Means of Introduction: In the early 1880s, purple loosestrife was introduced into North America through the discharge of water and sand from transoceanic ships. It was also brought to the United States as an ornamental landscape plant. Its seeds are generally dispersed by water, but they can also spread by wind and by mud attached to wildlife, livestock, vehicle tires, boats, and people. In states where the plant is permitted, horticulturists continue to promote purple loosestrife as a landscape plant and as a food supply for bees. It was probably spread throughout the Great Lakes via the waterways flowing through this region.
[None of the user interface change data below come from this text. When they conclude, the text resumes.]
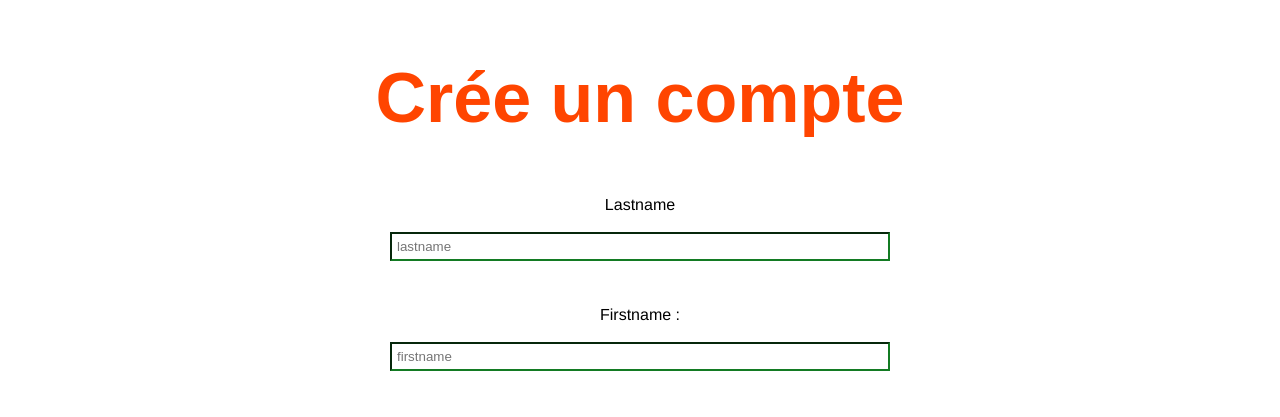
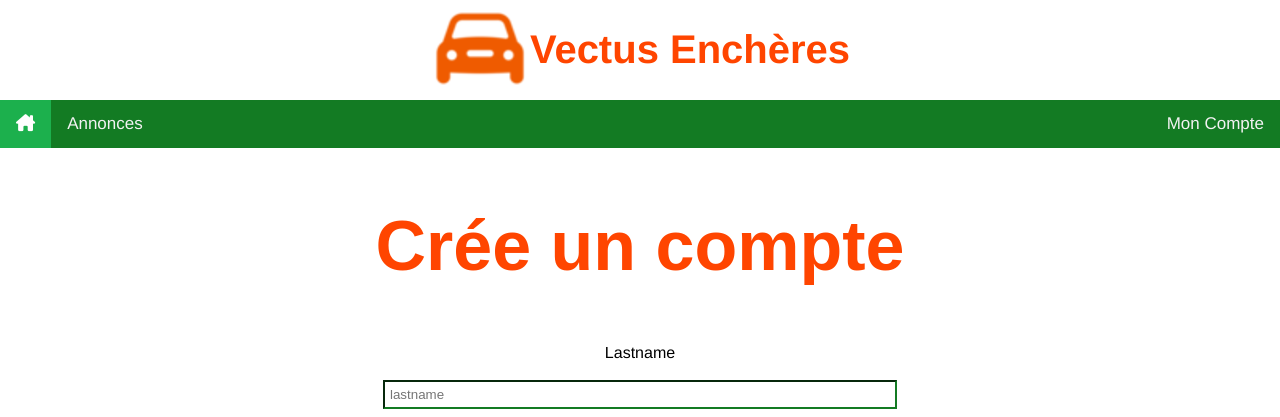
Before and after one commit to JeremieG06/mini_Projet_Auto, a PHP site: page /post.users.php in a window 1280 px wide. Shown: the top 417 px of the page. Run offline with PHP 8.4, Linux system fonts and the light colour scheme; data that the repository does not hold is empty; some libraries are stand-ins or nearby versions.

Commit message:
Changes Ads & Account users & index.html

```diff
--- a/compte.php
+++ b/compte.php
@@ -1,3 +1,31 @@
+<!DOCTYPE html>
+<html lang="en">
+
+<head>
+    <meta charset="UTF-8">
+    <meta http-equiv="X-UA-Compatible" content="IE=edge">
+    <meta name="viewport" content="width=device-width, initial-scale=1.0">
+    <script src="https://kit.fontawesome.com/d4ade387aa.js" crossorigin="anonymous"></script>
+    <title>Mon compte</title>
+</head>
+
+<body>
+    <header>
+        <img src="./Images/logo.png" alt="voiture" />
+
+
+        <div class="title">
+            <h1>Vectus Enchères</h1>
+        </div>
+
+    </header>
+    <nav>
+        <div class="topnav">
+            <a class="active" href="index.php"><i class="fa-solid fa-house-chimney"></i></a>
+            <a href="annonces.php">Annonces</a>
+            <a class="compte" href="compte.php">Mon Compte</a>
+        </div>
+    </nav>
     <form action="post.users.php" method="POST">
         <link rel="stylesheet" href="style.css">
         <h2>Crée un compte</h2>
@@ -20,3 +48,11 @@
         </input>
         <button class="buttonSub"> valider </button>
     </form>
+
+
+
+
+
+</body>
+
+</html>
--- a/index.php
+++ b/index.php
@@ -25,10 +25,9 @@
       <a class="active" href="index.php"><i class="fa-solid fa-house-chimney"></i></a>
       <a href="annonces.php">Annonces</a>
       <a class="compte" href="compte.php">Mon Compte</a>
+    </div>
+  </nav>
 
-    </div>
-
-  </nav>
   <form action="post.voiture.php" method="POST">
 
     <h2>Annonce Voiture</h2>
```
Also changed, not shown: annonces.php (+36 -2 lines). Lines whose indentation alone changed are shown as unchanged.
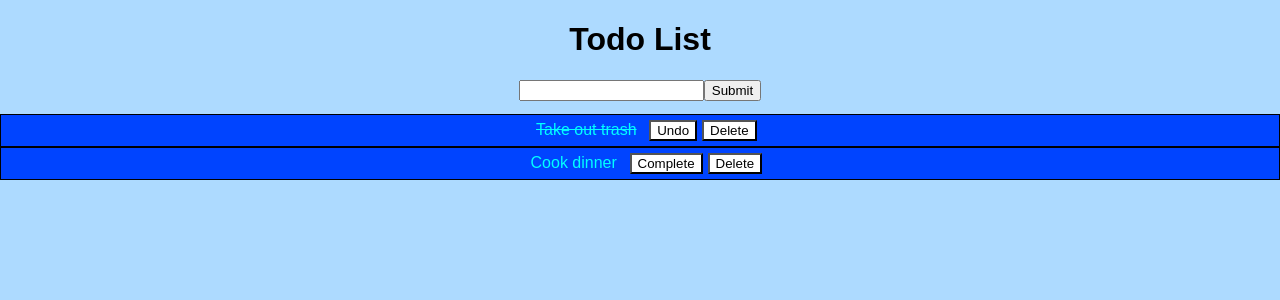
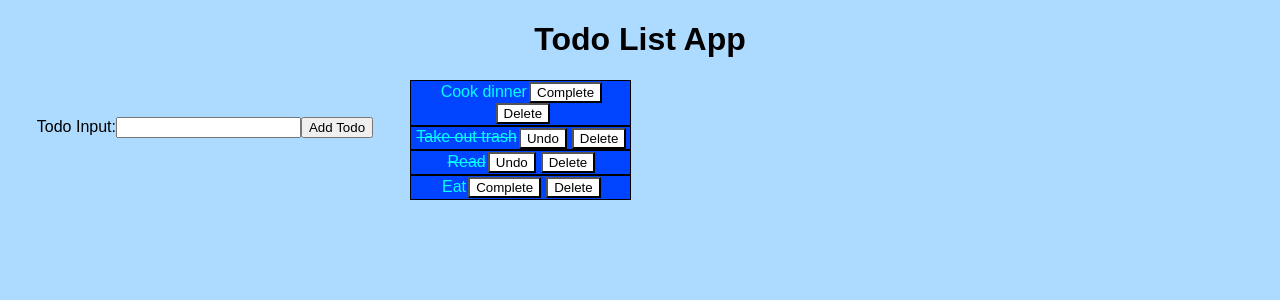
Before and after one commit to josephttran/react-todo, a React (Create React App) app: page / in a window 1280 px wide. Shown: the top 300 px of the page. Built offline with nearby package versions, Linux system fonts and the light colour scheme.

Commit message:
Refactor todo app to use React Hooks

```diff
--- a/src/components/App.css
+++ b/src/components/App.css
@@ -1,3 +1,10 @@
 .App {
   text-align: center;
+  display: flex;
+  flex-direction: column;
 }
+
+.todo-container {
+  display: flex;
+  flex-direction: row;
+}
--- a/src/components/App.js
+++ b/src/components/App.js
@@ -1,69 +1,38 @@
-import React, { Component } from 'react';
+import React, { useState } from 'react';
 import './App.css';
 
-import Form from './form/Form';
+import AddTodoForm from './form/AddTodoForm';
 import List from './list/List';
 
-class App extends Component {
-  state = {
-    inputValue: "",
-    todos: [
+function App() {
+  const [todos, setTodos] = useState([
+    {
+      value: 'Cook dinner',
+      done: false
+    },
     {
       value: 'Take out trash',
       done: true
     },
     {
-        value: 'Cook dinner',
+      value: 'Read',
+      done: true
+    },
+    {
+      value: 'Eat',
       done: false
     }
-    ]
-  }
+  ]);
 
-  handleChange = (evt) => {
-    this.setState({inputValue: evt.target.value})
-  }
-
-  handleClick = (index) => {
-    const todos = this.state.todos;
-    todos[index].done = !todos[index].done;
-    this.setState({ todos });
-  }
-
-  handleClickDelete = (index) => {
-    const todos = [...this.state.todos];
-    todos.splice(index, 1);
-    this.setState({ todos });
-  }
-
-  handleSubmit = (evt) => {
-    evt.preventDefault();
-
-    const newTodo = {
-      value: this.state.inputValue,
-      done: false
-    }
-    const todos = this.state.todos;
-    todos.push(newTodo);
-    this.setState({todos: todos, inputValue: ""});
-  }
-
-  render() {
   return (
     <div className="App">
-        <h1>Todo List</h1>
-        <Form
-          handleChange={this.handleChange}
-          inputValue={this.state.inputValue}
-          handleSubmit={this.handleSubmit}
-        />
-        <List
-          handleClickDelete={this.handleClickDelete}
-          handleClick={this.handleClick}
-          todos={this.state.todos}
-        />
+      <h1>Todo List App</h1>
+      <div className="todo-container">
+        <AddTodoForm setTodos={setTodos} />
+        <List todos={todos} setTodos={setTodos} />
+      </div>
     </div>
   );
 }
-}
 
 export default App;
--- /dev/null
+++ b/src/components/form/AddTodoForm.css
@@ -0,0 +1,4 @@
+.add-to-form {
+  margin: 1%;
+  padding: 1.5rem;
+}
--- /dev/null
+++ b/src/components/form/AddTodoForm.js
@@ -0,0 +1,39 @@
+import React, { useState } from 'react'
+import './AddTodoForm.css'
+
+function AddTodoForm({setTodos}) {
+  const [textInput, setTextInput] = useState("");
+
+  const handleChange = (e) => {
+    setTextInput(e.target.value);
+  }
+
+  const handleSubmit = (e) => {
+    e.preventDefault();
+
+    if (textInput.length > 0) {
+      setTodos(prevState => [...prevState, {
+        value: textInput,
+        done: false
+      }]);
+      setTextInput("");
+    }
+  }
+
+  return (
+    <div className="add-to-form">
+      <form onSubmit={(e) => handleSubmit(e)}>
+        <label>
+          Todo Input:
+          <input
+            onChange={(e) => handleChange(e)}
+            value={textInput}
+          />
+        </label>
+        <button type="submit">Add Todo</button>
+      </form>
+    </div>
+  );
+}
+
+export default AddTodoForm;
--- a/src/components/form/Form.css
+++ /dev/null
@@ -1,3 +0,0 @@
-.form {
-  margin: 1%;
-}
--- a/src/components/form/Form.js
+++ /dev/null
@@ -1,20 +0,0 @@
-import React, { Component } from 'react'
-import './Form.css'
-
-class Form extends Component {
-  render() {
-    return (
-      <div className="form">
-        <form onSubmit={(evt) => this.props.handleSubmit(evt)}>
-          <input
-            onChange={(evt) => this.props.handleChange(evt)}
-            value={this.props.inputValue}
-          />
-          <button type="submit">Submit</button>
-        </form>
-      </div>
-    )
-  }
-}
-
-export default Form;
--- a/src/components/list/List.js
+++ b/src/components/list/List.js
@@ -1,24 +1,21 @@
-import React, { Component } from 'react'
+import React from 'react'
 import Task from './Task';
 
-class List extends Component {
-  render() {
+function List({todos, setTodos}) {
   return (
     <div className="list">
-        {this.props.todos.map((todo, index) => {
+      {todos.map((todo, index) => {
         return (
           <Task
             key={index}
             index={index}
-              handleClick={this.props.handleClick}
-              handleClickDelete={this.props.handleClickDelete}
             todo={todo}
+            setTodos={setTodos}
           />
-          )
+        );
       })}
     </div>
-    )
-  }
+  );
 }
 
 export default List;
--- a/src/components/list/Task.js
+++ b/src/components/list/Task.js
@@ -1,23 +1,37 @@
-import React, { Component } from 'react'
+import React from 'react'
 import './Task.css'
 
-class Task extends Component {
-  render() {
+function Task({todo, index, setTodos}) {
+  const handleClickComplete = (value) => {
+    setTodos(prevState => {
+      return prevState.map((todo, index) => {
+        if (index === value) {
+          todo.done = !todo.done
+        }
+        return todo;
+      });
+    });
+  }
+
+  const handleClickDelete = (value) => {
+    setTodos(prevState => {
+      return prevState.filter((todo, index) => index !== value);
+    });
+  }
+
   return (
     <div className="task">
-        <span className="task-name" style={{ textDecoration: this.props.todo.done ? 'line-through' : 'none' }}>
-          {this.props.todo.value}
+      <span className="task-name" style={{ textDecoration: todo.done ? 'line-through' : 'none' }}>
+        {todo.value}
       </span>
-        <button className="task-btn" onClick={() => this.props.handleClick(this.props.index)}>
-          {this.props.todo.done ? 'Undo' : 'Complete'}
+      <button className="task-btn" onClick={() => handleClickComplete(index)}>
+        {todo.done ? 'Undo' : 'Complete'}
       </button>
-        <button className="task-del-btn" onClick={() => this.props.handleClickDelete(this.props.index)}>
+      <button className="task-del-btn" onClick={() => handleClickDelete(index)}>
         Delete
       </button>
-
     </div>
   )
 }
-}
 
 export default Task;
```
Lines whose indentation alone changed are shown as unchanged.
Status: This species is now in every state except Florida and can also be found in Australia, Tasmania, and New Zealand. Its first Great Lakes sighting was near Lake Ontario in 1869.

Remarks: Purple loosestrife has been labeled the “purple plague” because of its widespread devastation to natural communities. The species is included on the Nature Conservancy’s list of “America’s Least Wanted –The Dirty Dozen.” More than thirty states, including Illinois, Indiana, Michigan, Minnesota, Ohio, Pennsylvania and Wisconsin, have passed legislation restricting or prohibiting the plant’s importation and sale.

Four insect species – a root-mining weevil, two leaf beetles, and a flower-feeding weevil – feed on purple loosestrife and are used to control the plant’s spread.

Author: Illinois-Indiana Sea Grant

Contributing Agencies:
NOAA Sea Grant GLRI Logo

Revision Date: 4/24/2012

Citation for this information:
Illinois-Indiana Sea Grant, 2020, Purple loosestrife: U.S. Geological Survey, Nonindigenous Aquatic Species Database, Gainesville, FL, and NOAA Great Lakes Aquatic Nonindigenous Species Information System, Ann Arbor, MI, https://nas.er.usgs.gov/queries/greatlakes/FactSheet.aspx?SpeciesID=239&Potential=N&Type=1&HUCNumber=DGreatLakes, Revision Date: 4/24/2012, Access Date: 1/20/2020

This information is preliminary or provisional and is subject to revision. It is being provided to meet the need for timely best science. The information has not received final approval by the U.S. Geological Survey (USGS) and is provided on the condition that neither the USGS nor the U.S. Government shall be held liable for any damages resulting from the authorized or unauthorized use of the information.